§ **EXERCISE GOAL**
Find every line in the records below that holds the word "startup", and copy each one.

(Image comparison data)
BEGIN

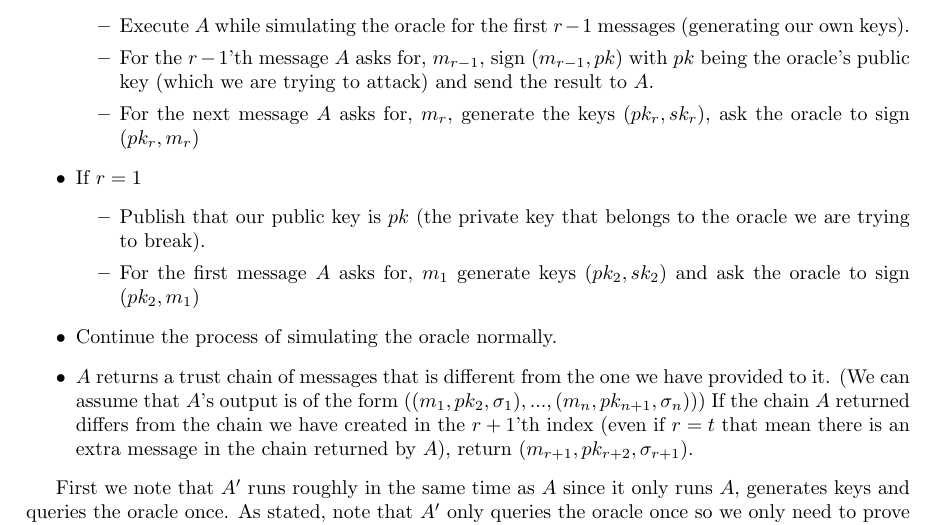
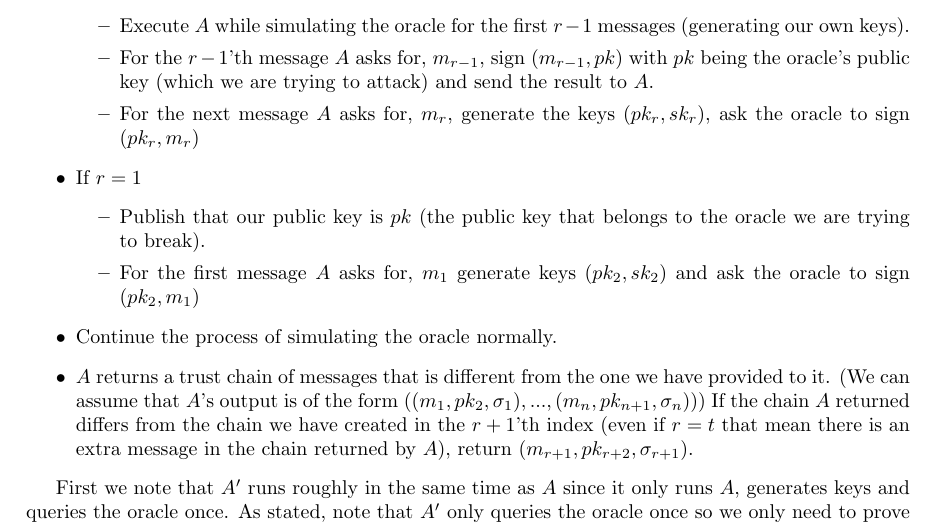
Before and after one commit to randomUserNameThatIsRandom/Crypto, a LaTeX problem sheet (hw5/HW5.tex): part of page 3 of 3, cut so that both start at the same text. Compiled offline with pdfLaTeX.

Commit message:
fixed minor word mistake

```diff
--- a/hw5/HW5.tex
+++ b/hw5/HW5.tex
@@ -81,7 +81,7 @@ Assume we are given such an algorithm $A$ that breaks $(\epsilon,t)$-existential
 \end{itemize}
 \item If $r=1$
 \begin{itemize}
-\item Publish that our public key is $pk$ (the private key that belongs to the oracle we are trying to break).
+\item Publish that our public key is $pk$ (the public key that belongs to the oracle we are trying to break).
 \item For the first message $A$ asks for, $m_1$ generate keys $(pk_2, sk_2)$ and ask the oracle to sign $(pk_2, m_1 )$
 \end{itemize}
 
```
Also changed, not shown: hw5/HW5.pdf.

END
BEGIN

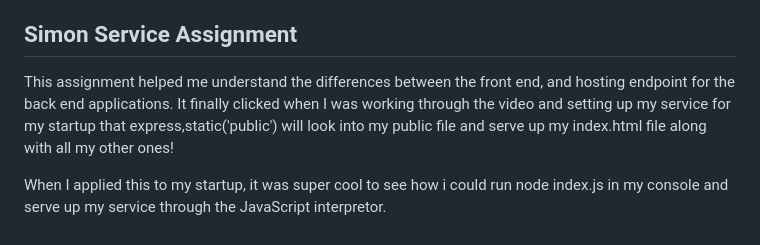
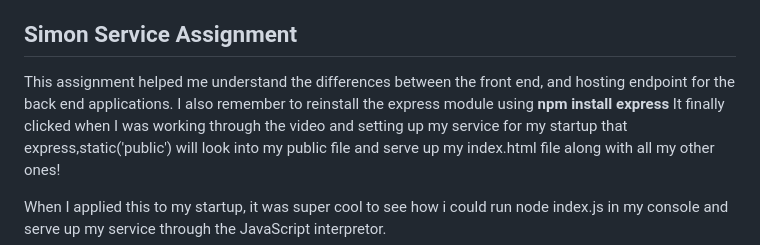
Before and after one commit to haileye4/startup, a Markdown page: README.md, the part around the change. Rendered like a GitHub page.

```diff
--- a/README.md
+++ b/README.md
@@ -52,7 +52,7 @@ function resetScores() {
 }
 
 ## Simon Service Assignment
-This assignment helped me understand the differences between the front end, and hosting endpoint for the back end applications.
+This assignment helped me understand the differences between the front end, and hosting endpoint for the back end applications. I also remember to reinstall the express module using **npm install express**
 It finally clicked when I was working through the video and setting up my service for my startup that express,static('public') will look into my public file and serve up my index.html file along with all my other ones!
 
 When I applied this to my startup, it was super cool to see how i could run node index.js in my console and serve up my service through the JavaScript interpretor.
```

END

§ **RESPONSE AREA**
Before and after one commit to haileye4/startup, a Markdown page: README.md, the part around the change. Rendered like a GitHub page.
 It finally clicked when I was working through the video and setting up my service for my startup that express,static('public') will look into my public file and serve up my index.html file along with all my other ones!
 When I applied this to my startup, it was super cool to see how i could run node index.js in my console and serve up my service through the JavaScript interpretor.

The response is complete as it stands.